The Scania fully electric truck – offered with L- and P-series cabs – is equipped with a 165–300 kWh battery pack for the 230 kW electric motor, equal to approximately 310 hp. Customers can select either five or nine batteries, the latter for a range of up to 250 km on a single charge.

Scania’s plug-in hybrid truck, will also be available for L- and P-series cabs, providing opportunities to travel longer distances in a combustion engine mode and subsequently drive up to 60 km in a fully electric mode when required.

The company says that when combined with renewable fuel, operators can significantly reduce their climate impact.

“Both these technologies build upon the Scania’s modular system with components tried-and-tested throughout Scania’s truck range, well-known for their durability and reliability,” the Scania statement said.

“Although electrified vehicles in certain aspects represent a new technology, we’ve taken all possible steps to ensure that we apply the same unwavering uptime criteria as for our other trucks,” says Scania’s director of New Technologies, Anders Lampinen.

“Scania signifies premium quality and needless to say that characterises our electrified trucks as well,” Lampinen added.

In addition to general cargo and temperature-controlled transports, e-trucks can be gainfully deployed with bodywork as hooklifts, tippers, concrete mixers and refuse collectors as well as for fire and rescue services.

“We are convinced that progressive customers will be eager to lead the way into electrification by taking initial steps to future-proof their fleets,” said Lampinen.

“In major transport companies with large fleets, implementation gives them an early opportunity to gain experience in this area. Meanwhile, we know that large transport buyers are interested in reducing their carbon footprints,” he added.

Scania says that both the plug-in and fully electric truck will be essential for operating in the growing number of urban areas around the world with low-emission city centre zones.

“They also provide opportunities for increased vehicle utilisation, with silent deliveries, transport services can be extended well into the night and early mornings, avoiding traffic congestion and parking difficulties,” the Scania statement pointed out.

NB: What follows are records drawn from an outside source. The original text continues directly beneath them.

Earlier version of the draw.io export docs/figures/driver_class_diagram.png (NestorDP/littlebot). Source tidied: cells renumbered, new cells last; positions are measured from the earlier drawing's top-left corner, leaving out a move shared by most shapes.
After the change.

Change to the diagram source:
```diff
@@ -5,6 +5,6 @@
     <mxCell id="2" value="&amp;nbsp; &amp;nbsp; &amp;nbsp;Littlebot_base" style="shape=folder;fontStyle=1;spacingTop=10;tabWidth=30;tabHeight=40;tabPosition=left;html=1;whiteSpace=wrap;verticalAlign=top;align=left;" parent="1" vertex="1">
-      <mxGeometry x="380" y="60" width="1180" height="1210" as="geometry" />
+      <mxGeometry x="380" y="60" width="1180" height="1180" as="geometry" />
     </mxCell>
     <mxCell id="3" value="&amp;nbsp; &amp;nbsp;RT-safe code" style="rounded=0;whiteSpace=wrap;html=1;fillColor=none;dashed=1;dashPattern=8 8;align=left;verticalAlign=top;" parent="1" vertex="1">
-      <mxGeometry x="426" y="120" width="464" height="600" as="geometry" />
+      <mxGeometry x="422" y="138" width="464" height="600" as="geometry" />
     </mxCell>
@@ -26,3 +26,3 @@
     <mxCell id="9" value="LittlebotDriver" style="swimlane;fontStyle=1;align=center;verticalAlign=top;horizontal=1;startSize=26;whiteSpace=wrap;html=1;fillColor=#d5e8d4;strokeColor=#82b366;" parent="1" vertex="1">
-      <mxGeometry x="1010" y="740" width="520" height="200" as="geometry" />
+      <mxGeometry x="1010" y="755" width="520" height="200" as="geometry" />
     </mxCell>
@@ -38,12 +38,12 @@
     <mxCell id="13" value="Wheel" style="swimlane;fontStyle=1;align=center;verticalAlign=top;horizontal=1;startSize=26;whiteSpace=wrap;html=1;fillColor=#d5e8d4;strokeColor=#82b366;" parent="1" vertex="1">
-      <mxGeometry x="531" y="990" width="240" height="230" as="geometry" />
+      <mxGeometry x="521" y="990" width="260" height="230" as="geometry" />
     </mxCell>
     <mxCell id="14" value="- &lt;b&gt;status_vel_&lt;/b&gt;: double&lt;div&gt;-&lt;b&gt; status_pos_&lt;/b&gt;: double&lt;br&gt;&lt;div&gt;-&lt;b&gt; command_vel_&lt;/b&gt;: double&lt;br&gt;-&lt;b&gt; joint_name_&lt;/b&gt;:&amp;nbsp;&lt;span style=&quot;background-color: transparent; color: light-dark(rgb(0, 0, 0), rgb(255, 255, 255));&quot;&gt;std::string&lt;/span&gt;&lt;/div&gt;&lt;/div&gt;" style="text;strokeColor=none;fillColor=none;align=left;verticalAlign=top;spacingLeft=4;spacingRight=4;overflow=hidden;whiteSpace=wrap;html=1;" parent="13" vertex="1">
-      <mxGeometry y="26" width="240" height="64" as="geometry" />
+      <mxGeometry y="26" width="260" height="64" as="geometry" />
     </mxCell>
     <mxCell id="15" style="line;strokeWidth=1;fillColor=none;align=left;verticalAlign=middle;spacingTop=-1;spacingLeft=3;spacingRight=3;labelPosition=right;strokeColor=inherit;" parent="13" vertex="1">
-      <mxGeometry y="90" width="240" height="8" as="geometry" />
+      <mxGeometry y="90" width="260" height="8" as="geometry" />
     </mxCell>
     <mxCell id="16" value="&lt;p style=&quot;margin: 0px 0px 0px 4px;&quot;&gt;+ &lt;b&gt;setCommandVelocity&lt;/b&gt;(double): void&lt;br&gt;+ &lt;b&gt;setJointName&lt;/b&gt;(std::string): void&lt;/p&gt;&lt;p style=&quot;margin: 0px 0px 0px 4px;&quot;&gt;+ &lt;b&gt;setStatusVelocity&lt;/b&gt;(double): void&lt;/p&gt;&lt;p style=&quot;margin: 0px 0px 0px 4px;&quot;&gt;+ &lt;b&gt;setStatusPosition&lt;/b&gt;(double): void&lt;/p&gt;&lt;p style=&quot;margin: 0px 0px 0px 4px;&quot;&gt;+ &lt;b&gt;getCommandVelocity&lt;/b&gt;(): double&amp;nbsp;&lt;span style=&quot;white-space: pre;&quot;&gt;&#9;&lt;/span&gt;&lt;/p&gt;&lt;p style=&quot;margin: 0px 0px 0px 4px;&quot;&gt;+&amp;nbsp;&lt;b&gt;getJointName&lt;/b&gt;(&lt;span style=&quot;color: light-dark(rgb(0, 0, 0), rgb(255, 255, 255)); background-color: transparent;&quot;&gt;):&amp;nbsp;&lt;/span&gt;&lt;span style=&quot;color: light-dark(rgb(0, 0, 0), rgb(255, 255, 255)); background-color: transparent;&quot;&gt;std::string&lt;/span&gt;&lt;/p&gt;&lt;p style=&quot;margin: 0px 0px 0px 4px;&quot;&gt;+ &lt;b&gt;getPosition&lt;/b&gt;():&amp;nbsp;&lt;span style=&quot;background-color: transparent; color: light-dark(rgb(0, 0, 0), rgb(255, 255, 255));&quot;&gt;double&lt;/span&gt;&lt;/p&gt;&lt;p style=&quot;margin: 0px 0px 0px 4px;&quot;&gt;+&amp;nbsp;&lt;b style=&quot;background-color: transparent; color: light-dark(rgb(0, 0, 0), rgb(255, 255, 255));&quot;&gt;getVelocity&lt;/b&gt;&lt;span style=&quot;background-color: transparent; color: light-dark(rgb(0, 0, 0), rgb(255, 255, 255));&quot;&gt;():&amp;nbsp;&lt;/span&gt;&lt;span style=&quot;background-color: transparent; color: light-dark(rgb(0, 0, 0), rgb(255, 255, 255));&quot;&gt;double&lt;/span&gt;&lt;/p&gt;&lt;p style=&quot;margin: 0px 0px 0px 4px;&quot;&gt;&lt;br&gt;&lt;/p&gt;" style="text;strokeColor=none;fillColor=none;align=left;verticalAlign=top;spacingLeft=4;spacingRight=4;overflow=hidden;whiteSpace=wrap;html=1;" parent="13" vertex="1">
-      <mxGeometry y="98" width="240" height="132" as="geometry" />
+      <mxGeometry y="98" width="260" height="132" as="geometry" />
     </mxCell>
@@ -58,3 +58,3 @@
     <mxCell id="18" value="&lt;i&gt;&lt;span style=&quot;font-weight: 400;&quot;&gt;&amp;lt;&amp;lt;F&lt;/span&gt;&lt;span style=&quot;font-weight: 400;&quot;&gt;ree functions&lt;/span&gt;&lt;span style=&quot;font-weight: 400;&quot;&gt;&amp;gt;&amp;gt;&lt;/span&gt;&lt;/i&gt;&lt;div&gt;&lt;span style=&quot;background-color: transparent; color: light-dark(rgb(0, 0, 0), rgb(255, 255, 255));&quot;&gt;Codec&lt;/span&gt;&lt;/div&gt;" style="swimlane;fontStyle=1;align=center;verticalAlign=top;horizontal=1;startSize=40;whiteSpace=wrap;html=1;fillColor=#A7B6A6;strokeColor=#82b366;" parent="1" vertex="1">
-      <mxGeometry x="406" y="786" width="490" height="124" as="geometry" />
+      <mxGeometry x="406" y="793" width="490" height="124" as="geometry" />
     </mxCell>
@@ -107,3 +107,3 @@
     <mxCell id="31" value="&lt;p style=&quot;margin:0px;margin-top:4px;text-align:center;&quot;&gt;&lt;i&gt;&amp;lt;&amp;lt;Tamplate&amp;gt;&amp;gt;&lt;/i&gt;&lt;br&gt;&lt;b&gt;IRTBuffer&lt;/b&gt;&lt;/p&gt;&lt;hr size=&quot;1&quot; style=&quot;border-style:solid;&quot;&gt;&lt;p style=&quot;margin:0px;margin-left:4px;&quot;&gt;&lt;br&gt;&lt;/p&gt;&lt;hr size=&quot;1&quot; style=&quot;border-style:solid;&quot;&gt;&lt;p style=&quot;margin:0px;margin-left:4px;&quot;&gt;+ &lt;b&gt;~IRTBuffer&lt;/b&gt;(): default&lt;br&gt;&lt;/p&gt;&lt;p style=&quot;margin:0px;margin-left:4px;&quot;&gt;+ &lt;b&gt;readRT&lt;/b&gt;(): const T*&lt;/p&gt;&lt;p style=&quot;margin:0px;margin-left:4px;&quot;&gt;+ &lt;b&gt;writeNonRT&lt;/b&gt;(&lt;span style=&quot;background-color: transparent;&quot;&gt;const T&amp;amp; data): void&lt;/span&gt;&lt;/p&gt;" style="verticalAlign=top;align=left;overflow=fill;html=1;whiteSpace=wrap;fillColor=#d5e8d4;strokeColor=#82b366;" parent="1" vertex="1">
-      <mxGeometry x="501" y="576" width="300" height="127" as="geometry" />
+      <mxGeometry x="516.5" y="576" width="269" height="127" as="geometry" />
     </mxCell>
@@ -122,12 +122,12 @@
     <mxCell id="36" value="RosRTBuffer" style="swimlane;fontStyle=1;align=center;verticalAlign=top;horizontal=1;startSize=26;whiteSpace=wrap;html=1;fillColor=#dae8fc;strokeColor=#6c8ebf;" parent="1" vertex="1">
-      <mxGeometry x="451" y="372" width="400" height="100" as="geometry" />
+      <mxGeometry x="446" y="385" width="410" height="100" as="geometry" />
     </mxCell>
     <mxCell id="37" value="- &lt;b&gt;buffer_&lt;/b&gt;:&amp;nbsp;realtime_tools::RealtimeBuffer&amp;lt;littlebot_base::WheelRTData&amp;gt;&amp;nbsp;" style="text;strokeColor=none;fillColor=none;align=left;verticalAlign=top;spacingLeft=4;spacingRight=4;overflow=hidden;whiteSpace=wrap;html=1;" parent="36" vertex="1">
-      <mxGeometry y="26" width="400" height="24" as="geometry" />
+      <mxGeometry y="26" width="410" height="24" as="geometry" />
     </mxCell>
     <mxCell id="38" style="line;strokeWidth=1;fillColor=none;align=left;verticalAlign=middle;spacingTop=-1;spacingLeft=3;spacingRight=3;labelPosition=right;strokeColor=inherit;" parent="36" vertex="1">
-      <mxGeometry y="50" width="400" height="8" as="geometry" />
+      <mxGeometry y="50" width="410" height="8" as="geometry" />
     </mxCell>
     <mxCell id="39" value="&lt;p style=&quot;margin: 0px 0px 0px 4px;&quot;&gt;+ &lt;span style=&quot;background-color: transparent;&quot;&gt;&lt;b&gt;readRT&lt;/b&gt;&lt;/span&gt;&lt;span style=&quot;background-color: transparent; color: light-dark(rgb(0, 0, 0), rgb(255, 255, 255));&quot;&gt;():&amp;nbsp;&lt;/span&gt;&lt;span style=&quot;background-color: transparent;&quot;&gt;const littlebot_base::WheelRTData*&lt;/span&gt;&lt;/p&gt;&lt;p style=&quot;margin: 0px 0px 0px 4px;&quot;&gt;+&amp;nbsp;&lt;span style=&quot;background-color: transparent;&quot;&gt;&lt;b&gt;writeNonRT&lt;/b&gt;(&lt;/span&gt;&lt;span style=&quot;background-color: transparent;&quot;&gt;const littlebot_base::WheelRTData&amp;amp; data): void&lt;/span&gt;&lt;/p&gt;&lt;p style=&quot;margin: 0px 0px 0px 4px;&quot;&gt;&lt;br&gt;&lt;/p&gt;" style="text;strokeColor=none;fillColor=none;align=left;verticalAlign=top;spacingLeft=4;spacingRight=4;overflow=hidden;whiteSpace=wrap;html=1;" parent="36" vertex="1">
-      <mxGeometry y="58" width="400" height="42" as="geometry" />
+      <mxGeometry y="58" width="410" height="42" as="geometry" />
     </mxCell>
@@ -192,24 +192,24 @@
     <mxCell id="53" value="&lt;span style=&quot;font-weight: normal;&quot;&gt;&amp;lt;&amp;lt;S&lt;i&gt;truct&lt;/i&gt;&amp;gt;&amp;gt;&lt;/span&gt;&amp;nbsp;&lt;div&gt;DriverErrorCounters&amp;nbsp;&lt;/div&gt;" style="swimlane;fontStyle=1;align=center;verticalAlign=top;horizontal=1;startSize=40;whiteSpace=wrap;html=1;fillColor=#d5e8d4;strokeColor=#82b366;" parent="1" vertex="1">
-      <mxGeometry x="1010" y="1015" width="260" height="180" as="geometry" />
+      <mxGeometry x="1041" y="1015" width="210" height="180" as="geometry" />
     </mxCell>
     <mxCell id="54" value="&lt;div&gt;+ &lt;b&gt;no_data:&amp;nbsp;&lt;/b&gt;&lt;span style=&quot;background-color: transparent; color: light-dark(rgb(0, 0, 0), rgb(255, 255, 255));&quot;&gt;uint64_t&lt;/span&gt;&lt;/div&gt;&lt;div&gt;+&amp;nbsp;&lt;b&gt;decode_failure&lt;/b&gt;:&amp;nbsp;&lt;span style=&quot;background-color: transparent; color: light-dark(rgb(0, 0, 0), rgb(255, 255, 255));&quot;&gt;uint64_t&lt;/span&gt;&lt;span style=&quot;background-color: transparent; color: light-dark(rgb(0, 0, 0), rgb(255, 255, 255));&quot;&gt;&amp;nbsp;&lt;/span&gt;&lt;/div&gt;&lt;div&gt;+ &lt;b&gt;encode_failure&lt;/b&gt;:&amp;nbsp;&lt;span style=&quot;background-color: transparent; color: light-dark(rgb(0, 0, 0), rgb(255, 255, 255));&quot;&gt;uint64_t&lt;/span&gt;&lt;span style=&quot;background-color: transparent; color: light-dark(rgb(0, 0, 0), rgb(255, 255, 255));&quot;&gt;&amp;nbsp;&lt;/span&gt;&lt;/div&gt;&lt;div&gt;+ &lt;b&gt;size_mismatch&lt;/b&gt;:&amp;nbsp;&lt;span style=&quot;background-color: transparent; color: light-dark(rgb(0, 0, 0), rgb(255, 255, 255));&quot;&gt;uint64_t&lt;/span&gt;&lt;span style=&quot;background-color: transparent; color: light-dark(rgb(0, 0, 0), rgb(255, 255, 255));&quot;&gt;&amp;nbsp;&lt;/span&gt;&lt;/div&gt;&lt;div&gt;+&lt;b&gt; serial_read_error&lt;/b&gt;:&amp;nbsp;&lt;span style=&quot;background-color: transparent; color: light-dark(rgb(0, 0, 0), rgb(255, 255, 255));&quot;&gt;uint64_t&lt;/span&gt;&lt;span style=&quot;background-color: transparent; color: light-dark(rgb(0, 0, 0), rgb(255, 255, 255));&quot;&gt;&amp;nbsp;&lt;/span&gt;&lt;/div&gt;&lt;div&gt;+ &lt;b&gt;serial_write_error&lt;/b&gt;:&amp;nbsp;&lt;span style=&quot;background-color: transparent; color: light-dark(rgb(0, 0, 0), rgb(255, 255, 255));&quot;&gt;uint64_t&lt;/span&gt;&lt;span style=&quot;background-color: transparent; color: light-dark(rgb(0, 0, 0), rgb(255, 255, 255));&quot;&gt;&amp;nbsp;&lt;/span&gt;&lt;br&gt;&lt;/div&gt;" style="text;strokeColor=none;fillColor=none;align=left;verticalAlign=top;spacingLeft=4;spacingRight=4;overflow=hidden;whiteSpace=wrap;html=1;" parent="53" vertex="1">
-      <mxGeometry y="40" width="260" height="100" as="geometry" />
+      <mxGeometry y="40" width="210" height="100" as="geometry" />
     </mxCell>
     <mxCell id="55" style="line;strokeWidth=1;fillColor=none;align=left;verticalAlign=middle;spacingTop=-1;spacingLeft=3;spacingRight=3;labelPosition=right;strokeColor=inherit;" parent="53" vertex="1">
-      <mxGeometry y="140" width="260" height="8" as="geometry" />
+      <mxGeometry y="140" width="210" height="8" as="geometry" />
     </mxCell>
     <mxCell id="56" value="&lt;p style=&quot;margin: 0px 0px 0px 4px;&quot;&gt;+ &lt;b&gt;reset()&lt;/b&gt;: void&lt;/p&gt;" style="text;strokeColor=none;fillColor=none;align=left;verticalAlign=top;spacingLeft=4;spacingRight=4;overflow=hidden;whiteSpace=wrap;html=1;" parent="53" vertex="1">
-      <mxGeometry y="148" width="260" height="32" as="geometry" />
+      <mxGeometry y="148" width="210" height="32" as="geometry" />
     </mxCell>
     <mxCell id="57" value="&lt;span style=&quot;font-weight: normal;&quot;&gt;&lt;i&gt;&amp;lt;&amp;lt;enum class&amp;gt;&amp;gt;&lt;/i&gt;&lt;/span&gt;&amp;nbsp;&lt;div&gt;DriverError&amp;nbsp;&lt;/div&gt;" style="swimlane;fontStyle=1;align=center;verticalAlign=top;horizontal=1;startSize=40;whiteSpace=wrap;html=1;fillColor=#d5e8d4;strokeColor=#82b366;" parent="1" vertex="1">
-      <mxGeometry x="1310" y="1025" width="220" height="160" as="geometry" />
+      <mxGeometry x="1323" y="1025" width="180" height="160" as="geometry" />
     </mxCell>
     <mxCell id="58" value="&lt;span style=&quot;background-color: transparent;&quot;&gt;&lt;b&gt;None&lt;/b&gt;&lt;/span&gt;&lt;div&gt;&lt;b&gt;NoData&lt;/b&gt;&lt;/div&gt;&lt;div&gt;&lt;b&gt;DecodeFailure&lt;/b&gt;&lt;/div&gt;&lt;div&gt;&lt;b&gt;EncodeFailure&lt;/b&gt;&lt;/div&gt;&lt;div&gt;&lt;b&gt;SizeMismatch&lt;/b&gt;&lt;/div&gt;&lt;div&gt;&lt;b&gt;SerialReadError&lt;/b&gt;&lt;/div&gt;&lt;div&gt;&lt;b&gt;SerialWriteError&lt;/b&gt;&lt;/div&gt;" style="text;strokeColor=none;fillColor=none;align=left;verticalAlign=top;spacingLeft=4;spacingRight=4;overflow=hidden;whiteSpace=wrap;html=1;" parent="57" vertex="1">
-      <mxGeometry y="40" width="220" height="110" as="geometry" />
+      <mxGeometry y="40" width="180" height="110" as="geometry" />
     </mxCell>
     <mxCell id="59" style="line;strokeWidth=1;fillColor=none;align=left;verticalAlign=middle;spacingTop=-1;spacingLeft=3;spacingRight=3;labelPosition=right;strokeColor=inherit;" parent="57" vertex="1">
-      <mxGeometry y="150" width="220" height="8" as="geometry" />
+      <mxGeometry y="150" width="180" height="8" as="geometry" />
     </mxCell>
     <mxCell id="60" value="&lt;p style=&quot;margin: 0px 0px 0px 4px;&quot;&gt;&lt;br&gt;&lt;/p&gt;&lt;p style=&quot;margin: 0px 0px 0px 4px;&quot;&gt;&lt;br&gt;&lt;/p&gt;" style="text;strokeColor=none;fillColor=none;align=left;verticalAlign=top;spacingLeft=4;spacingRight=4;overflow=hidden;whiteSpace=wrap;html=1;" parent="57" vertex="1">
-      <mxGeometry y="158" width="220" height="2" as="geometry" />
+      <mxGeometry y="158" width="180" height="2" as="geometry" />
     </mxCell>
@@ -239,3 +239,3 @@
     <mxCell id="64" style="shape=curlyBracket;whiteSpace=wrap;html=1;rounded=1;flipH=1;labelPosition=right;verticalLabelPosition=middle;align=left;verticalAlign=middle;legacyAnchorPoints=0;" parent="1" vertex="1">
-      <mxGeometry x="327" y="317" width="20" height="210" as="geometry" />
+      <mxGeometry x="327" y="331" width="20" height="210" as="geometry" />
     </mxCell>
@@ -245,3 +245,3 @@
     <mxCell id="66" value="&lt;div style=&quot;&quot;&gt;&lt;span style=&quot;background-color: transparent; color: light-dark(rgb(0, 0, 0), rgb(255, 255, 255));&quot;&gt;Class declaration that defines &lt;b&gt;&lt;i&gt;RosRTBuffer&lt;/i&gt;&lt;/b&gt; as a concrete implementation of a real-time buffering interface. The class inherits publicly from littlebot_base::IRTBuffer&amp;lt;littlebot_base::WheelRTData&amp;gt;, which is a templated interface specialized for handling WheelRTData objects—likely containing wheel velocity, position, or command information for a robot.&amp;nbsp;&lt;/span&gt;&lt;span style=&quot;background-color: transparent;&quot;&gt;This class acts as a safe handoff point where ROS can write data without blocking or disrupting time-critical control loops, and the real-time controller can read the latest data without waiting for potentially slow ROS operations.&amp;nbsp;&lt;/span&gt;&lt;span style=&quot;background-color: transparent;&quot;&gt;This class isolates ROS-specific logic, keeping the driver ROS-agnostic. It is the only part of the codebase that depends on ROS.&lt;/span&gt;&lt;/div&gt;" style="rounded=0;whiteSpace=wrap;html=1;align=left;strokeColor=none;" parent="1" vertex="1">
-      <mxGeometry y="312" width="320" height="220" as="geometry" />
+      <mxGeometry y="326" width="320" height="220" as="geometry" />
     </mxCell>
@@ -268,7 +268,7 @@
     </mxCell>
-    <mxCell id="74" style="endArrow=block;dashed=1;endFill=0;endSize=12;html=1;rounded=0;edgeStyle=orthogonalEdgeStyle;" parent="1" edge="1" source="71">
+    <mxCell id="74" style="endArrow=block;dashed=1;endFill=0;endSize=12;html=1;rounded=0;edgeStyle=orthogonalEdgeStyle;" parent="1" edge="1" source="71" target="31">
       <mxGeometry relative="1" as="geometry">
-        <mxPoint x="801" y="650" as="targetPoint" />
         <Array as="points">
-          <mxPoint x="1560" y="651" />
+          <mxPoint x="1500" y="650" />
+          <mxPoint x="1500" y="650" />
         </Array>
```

“Studies show that off-peak deliveries can be more than 30 per cent quicker than on equivalent daytime transport routes thanks to simpler parking at delivery points, less queuing, higher speeds and more frequently green lights at intersections,” thee statement added.

The fully electric truck comes with an option for five batteries for a total of 165 kWh or nine batteries for 300 kWh installed capacity. With the combustion engine removed, one battery is placed in the former engine tunnel with the remaining four or eight batteries placed along the chassis side.

The batteries can be charged by 130 kW DC using a Combined Charging System (CCS) connector. The charging time is less than 55 minutes for the five-battery option and less than 100 minutes for the nine-battery option. Meanwhile, the batteries are continuously charged in motion through regenerative braking energy.

As the plug-in hybrid truck also has a combustion engine ‘range extender’ unit, the available space for batteries is reduced.

It is equipped with three batteries for an installed capacity of 90 kWh for the 115 kW electric motor. The charging time from nil to 80 per cent is approximately 35 minutes and in addition to charging via regenerative braking energy, battery power can be topped up during loading and unloading Scania claims.

The electric powertrain is combined with a 280–360 hp combustion engine. The range in electric mode alone is 60 km.

“With the silent mode of both trucks and the remarkable acceleration of the the fully electric truck of 2200 Nm torque, they offer a very different and exciting driving experience,” the statement claims.

“We know that there are plenty of young and experienced drivers that will be attracted not only by tangibly contributing to sustainable transports but also by the opportunity to be among the first on the road with these trucks of the future.”